As someone who’s played and reviewed every game in The Dark Pictures Anthology, I’d like to think I know what to expect. You begin to spot the patterns and get a feel for how things will go. Dare I say it, there’s a danger that the games don’t have the impact they used to because you’ve seen all the tricks before. How delightful then, that The Devil in Me, picks up all my egotistical comfort, and throws it out the window. I’m sitting here curious, on edge, and scared. And I bloody love it.
The setting for this entry in The Dark Pictures Anthology is the Murder Hotel. It’s a tourist attraction said to mimic the original Murder Castle of H. H. Holmes – an American serial killer. A group of five filmmakers seize on the opportunity after being invited to the place. They plan on filming a successful documentary to relaunch their careers. As you can probably tell, things don’t go according to plan, and before long the group finds themselves trapped in the Hotel, fighting for their lives.
Shocked and scared
The preview build I played was just over an hour in length, towards the beginning of the game, before the ante has truly been raised. That being said, during this time, I feel like I’d experienced a lot of “game” with plenty to see and experience. The Devil in Me is the longest Dark Pictures title to date, with a playthrough clocking in at 7 to 8 hours. My impression from what I played is that this isn’t due to filler. In fact, I’d controlled four of the five characters in that time, and been shocked and scared in a variety of ways too.
You see, the setting of the Murder Hotel really does amplify your horror experience. As a player, you know you are being watched, controlled, and manipulated even before the characters fully realise it too. Their lives are potentially in the balance at any moment and at the whim of an unseen and unknown presence. You’re being tested, required to make difficult decisions like you’re starring in your own version of a Saw film. The narrow hallways of the Hotel hark back to the similarly tight corridors you face in Man of Medan, and the decisions gave me a very Until Dawn vibe in their poignancy. And I know such decisions will only likely get tougher when the full game lands.
There was a lot of creepy, unnerving content too.
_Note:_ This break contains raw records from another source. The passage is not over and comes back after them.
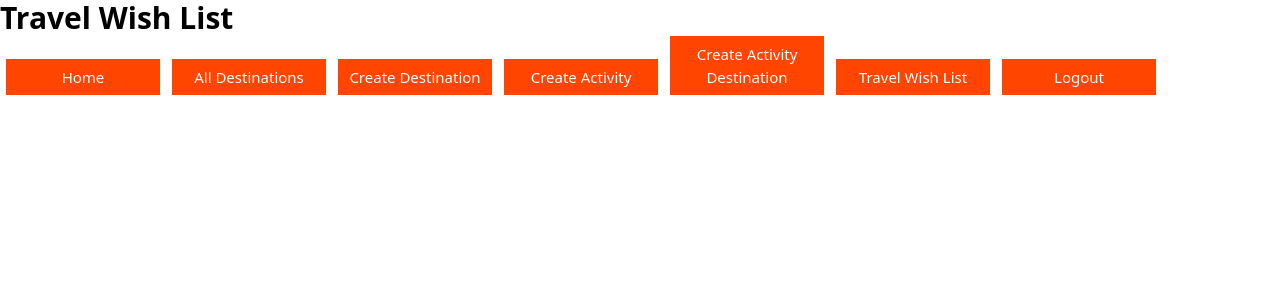
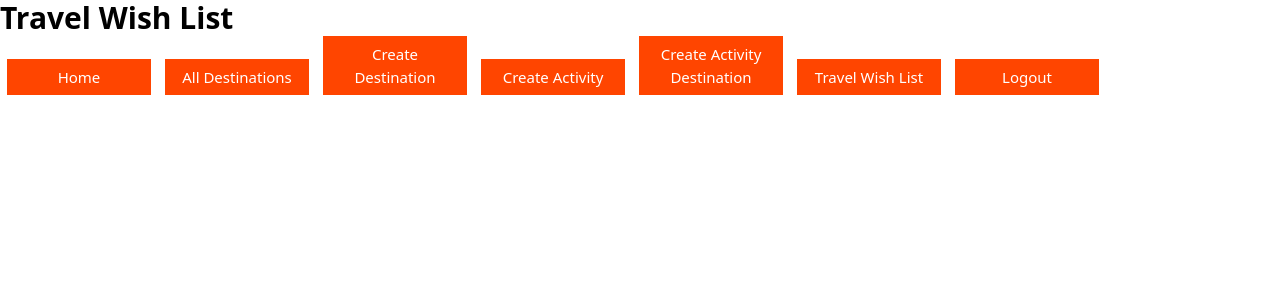
Before and after one commit to jh-23/travel-wish-list, a React (Create React App) app in the folder client/: page / in a window 1280 px wide. Shown: the top 300 px of the page. Built offline with nearby package versions, Linux system fonts and the light colour scheme; no server answers.

Commit message:
adding styling to different front end React components

```diff
--- a/client/src/components/CreateActivityDestination.js
+++ b/client/src/components/CreateActivityDestination.js
@@ -48,8 +48,11 @@ function CreateActivityDestination() {
         <div>
             <form onSubmit={handleSubmit}>
                 <div>
-                    <label htmlFor="activity">Select Activity:</label>
-                    <select
+                    <h1 class="flex items-center text-5xl font-extrabold dark:text-white">Travel Wish List App</h1>
+                    <h4 lass="text-2xl font-bold dark:text-white">Create Activity Destination Here:</h4>
+                    <br />
+                    <label name="activity" id="activity">Select Activity:</label>
+                    <select name="destination" class="w-1000 border-gray- px-3 py-2 rounded-log shadow-sm focus:outline-none focus:border-indigo-500 focus:ring-1 focus:ring-indigo-500"
                         id="activity"
                         value={selectedActivity}
                         onChange={(e) => setSelectedActivity(e.target.value)}
@@ -62,9 +65,10 @@ function CreateActivityDestination() {
                         ))}
                     </select>
                 </div>
+                <br />
                 <div>
                     <label htmlFor="destination">Select Destination:</label>
-                    <select
+                    <select name="destination" class="w-100 border-gray- px-3 py-2 rounded-log shadow-sm focus:outline-none focus:border-indigo-500 focus:ring-1 focus:ring-indigo-500"
                         id="destination"
                         value={selectedDestination}
                         onChange={(e) => setSelectedDestination(e.target.value)}
@@ -77,7 +81,8 @@ function CreateActivityDestination() {
                         ))}
                     </select>
                 </div>
-                <button type="submit">Create</button>
+                <br />
+                <button type="submit">Submit</button>
             </form>
         </div>
     )
--- a/client/src/components/NavBar.css
+++ b/client/src/components/NavBar.css
@@ -1,9 +1,9 @@
 .nav-link{
     display: inline-block;
     box-sizing: content-box;
-    width: 140px;
+    width: 130px;
     padding: 7px;
-    margin: 0 6px 6px;
+    margin: 0 7px 7px;
     background: orangered;
     text-decoration: none;
     text-align: center;
```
Look away now if you’re not a fan of animatronic robots, giving off a pseudo-human vibe, feeling like they’re staring into your soul, plotting, knowing. One scene, in particular, felt like you’d walked straight into a scene from The Shining. In a later scene, I had to wander around the hallways with a microphone picking up random and unnerving sounds like crying and screaming before the lights went out and I had to rely on the faint light from the microphone itself and pick up weird sounds whilst trudging around blind corners. Meanwhile, the Hotel corridors themselves seem to move when I’m not looking, meaning I can’t retrace my steps, or get the comfort of light or a familiar room. Then there are some jump scares, and blood later on too. It’s intense. And it sets things up beautifully.
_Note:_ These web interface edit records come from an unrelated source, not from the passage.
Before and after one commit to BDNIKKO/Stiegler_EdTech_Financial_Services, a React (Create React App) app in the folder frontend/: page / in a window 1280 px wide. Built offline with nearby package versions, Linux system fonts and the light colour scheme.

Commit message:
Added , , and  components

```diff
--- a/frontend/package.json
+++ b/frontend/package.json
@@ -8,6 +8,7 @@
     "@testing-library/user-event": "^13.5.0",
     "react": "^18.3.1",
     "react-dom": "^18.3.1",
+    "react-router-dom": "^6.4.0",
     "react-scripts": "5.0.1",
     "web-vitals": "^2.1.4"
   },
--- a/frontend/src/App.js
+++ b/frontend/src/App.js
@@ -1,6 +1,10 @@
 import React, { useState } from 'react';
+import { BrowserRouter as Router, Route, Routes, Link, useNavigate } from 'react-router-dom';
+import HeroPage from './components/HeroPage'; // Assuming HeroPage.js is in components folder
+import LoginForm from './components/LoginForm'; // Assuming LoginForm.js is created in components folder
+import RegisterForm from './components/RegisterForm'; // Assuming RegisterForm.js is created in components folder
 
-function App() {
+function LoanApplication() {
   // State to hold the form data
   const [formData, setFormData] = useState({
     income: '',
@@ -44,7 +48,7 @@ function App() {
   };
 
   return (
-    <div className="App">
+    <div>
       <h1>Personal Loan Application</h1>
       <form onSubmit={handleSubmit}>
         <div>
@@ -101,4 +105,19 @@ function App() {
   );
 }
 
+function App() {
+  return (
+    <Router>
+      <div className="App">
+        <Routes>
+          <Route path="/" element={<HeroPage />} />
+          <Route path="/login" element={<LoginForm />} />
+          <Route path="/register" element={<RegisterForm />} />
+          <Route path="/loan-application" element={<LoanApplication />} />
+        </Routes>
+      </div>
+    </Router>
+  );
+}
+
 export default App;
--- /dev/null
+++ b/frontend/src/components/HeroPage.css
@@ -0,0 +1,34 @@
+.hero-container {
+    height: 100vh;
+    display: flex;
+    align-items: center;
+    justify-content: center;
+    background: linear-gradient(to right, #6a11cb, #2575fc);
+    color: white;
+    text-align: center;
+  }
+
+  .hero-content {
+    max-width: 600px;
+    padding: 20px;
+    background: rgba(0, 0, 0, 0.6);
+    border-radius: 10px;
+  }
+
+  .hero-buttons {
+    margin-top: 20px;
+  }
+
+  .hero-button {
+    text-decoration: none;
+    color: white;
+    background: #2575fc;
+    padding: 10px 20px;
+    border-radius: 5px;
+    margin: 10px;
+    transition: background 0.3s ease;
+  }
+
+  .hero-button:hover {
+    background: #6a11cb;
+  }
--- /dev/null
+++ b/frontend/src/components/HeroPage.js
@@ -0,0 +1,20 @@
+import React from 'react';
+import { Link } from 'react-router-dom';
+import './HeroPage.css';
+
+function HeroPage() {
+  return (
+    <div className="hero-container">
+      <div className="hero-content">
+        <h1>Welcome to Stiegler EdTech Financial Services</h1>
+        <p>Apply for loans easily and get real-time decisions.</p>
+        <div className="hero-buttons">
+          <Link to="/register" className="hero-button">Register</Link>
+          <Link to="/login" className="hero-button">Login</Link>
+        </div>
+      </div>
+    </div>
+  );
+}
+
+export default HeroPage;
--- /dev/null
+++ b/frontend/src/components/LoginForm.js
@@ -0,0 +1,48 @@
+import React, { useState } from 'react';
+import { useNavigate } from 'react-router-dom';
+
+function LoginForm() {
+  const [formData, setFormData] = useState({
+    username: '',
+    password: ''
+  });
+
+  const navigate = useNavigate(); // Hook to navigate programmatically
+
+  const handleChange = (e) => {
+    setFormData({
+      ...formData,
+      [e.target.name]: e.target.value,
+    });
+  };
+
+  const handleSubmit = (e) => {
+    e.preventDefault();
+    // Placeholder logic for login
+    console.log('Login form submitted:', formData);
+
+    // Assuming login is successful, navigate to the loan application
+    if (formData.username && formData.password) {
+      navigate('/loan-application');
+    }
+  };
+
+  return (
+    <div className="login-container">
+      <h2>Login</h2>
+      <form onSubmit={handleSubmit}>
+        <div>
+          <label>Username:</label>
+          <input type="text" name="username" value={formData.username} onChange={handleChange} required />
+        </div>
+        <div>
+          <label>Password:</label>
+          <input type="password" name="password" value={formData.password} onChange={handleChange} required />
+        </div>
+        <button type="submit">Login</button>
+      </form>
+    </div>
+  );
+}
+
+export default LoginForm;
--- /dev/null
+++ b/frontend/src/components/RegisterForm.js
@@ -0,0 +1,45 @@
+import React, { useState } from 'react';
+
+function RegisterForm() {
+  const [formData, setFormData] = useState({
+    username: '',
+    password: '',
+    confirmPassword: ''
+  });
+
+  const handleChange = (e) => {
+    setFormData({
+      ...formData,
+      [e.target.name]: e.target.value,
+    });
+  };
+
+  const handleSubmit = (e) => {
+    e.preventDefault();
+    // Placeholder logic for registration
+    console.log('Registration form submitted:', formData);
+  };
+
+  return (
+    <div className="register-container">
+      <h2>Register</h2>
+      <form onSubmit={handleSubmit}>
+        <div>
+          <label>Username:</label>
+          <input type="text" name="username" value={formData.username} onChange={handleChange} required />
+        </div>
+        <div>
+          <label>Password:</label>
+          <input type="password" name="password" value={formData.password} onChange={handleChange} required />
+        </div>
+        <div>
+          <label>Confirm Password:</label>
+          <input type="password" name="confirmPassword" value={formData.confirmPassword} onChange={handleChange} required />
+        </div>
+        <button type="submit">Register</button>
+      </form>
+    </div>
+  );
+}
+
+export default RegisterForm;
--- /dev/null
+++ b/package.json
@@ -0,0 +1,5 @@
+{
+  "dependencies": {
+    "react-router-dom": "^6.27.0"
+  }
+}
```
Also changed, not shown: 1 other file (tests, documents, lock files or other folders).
Away from the scares, the new movement actions implemented in the Devil in Me were on display too. Characters are pushing and pulling objects, crouching under obstacles, jumping over gaps, and vaulting through windows. Nothing ground-breaking, but it’s an interesting juxtaposition to the slow creep during the tense sections, and allows you to explore areas in more interesting ways than the series has had before. There are also more things to see and collect, Bearings are back highlighting key decisions that affect the overall story, and the pre-emptive Pictures that show you glimpses of a potential future are still as thought-provoking as ever.
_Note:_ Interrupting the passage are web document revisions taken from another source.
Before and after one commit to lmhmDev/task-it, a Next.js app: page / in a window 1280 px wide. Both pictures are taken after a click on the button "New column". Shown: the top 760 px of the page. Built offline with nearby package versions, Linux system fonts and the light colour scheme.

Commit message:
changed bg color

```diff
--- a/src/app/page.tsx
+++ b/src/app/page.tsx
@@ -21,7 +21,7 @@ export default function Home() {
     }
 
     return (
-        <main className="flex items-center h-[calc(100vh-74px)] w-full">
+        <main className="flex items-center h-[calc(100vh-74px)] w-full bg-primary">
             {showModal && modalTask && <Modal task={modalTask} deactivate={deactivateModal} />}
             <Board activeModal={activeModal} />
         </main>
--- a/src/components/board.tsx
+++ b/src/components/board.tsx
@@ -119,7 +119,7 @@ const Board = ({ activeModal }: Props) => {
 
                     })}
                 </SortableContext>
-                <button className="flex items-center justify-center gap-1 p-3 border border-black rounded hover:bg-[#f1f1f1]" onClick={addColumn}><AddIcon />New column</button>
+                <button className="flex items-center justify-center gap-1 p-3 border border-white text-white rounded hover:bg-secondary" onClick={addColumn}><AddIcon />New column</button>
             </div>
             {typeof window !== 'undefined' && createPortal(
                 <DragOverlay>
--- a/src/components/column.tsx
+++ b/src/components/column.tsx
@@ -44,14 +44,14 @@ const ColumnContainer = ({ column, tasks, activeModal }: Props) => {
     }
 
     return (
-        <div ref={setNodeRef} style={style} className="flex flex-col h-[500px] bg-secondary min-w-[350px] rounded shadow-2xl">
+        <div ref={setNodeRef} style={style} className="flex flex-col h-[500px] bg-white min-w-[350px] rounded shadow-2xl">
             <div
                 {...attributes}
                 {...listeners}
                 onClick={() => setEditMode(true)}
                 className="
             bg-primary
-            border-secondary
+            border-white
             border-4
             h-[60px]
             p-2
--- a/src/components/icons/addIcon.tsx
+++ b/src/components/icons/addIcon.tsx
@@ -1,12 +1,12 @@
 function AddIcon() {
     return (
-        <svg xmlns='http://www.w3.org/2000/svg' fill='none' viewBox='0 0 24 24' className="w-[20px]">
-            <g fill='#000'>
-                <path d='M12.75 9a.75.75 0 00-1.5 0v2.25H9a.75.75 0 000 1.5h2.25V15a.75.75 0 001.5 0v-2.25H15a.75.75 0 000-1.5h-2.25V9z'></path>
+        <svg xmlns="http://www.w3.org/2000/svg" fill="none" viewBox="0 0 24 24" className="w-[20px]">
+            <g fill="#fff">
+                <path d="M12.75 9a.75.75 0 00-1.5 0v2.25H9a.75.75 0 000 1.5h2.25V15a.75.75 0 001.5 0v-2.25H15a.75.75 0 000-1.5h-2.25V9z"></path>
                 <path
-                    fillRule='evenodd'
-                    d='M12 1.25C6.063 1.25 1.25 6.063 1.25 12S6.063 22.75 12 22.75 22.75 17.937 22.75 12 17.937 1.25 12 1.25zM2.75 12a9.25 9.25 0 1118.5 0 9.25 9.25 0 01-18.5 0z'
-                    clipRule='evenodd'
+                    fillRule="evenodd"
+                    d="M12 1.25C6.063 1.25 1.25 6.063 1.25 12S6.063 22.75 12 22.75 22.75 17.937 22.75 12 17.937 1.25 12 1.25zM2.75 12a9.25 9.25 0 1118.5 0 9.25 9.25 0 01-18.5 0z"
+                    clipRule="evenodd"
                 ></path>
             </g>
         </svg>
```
Needless to say, the preview build for The Devil in Me has me excited. In a “blimey, let me catch my breath” type way. It has lots of ideas, and they’re all on display from this early part of the story, and they seem to fit well into the overall horror narrative that The Dark Pictures is known for. The proof as always will be in how the story itself holds up, but also whether these new mechanics and features still feel interesting and integrated by the end of the game. The good news is, there isn’t long to wait to see the Murder Hotel in all its glory.
The Devil in Me is out on November 18th for PC, Xbox One, Xbox Series S|X, PS4, and PS5.